Saint Benedict the Moor Secular Francican Fraternity
ST. BENEDICT THE MOOR (ALSO CALLED THE BLACK) B 1526—D. 1589
Feast: April 4
Benedict was born of African parents who were slaves on an estate near Messina, Sicily. Though of the lowest social rank, they possessed true nobility of heart and mind. As a baby Benedict was freed by his master and as a young boy he showed such a devout and gentle disposition that he was called the "holy Moor." While working in the fields one day some neighbors taunted him on account of his race and parentage. His meek demeanor greatly impressed a Franciscan hermit who was passing by and who uttered the prophetic words: "You ridicule a poor Negro now; before long you will hear great things of him." Wishing to join these hermits Benedict sold his meager belongings and gave the proceeds to the poor and then entered the community. After the death of the superior, Benedict was chosen his successor, though greatly against his will. When Pope Pius IV ordered all hermits to disband or join some Order, Benedict became a Friar Minor of the Observance at Palermo, and was made a cook. He was happy in this work since it enabled him to perform many little acts of kindness toward the others. His brethren were greatly edified by the saintly cook, especially when they saw angels at times helping him in his work. The Chapter of 1578 made him guardian, or superior, of the friary, though he protested that he was not a priest, in fact could neither read nor write. He was a model superior, however, and won the esteem and obedience as well as the love of his subjects. As superior he gave free rein to his love for the poor, and no matter how openhanded he was, the food never seemed to give out. After serving as superior he was made novice master, and to this difficult post he brought gifts that were evidently infused: he was able to instruct with an amazing knowledge of theology and to read the hearts of others. At his request he was relieved of his office and again made cook, but he was no longer an obscure Brother, for thousands flocked to the friary, seeking cures or alms or counsel and help. He died after a brief illness, having foretold the hour of his death. His veneration has spread throughout the world, and the Negroes of North America have chosen him their patron.
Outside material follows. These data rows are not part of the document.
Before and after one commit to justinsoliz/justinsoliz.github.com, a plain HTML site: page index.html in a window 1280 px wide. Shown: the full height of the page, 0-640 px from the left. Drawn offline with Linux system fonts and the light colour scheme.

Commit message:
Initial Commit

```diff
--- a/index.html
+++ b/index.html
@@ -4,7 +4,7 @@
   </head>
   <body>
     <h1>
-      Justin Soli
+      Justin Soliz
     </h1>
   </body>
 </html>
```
Taken from "A Saint A Day" by Berchman's Bittle, O.F.M.Cap. published by The Bruce Publishing Company, (c) 1958.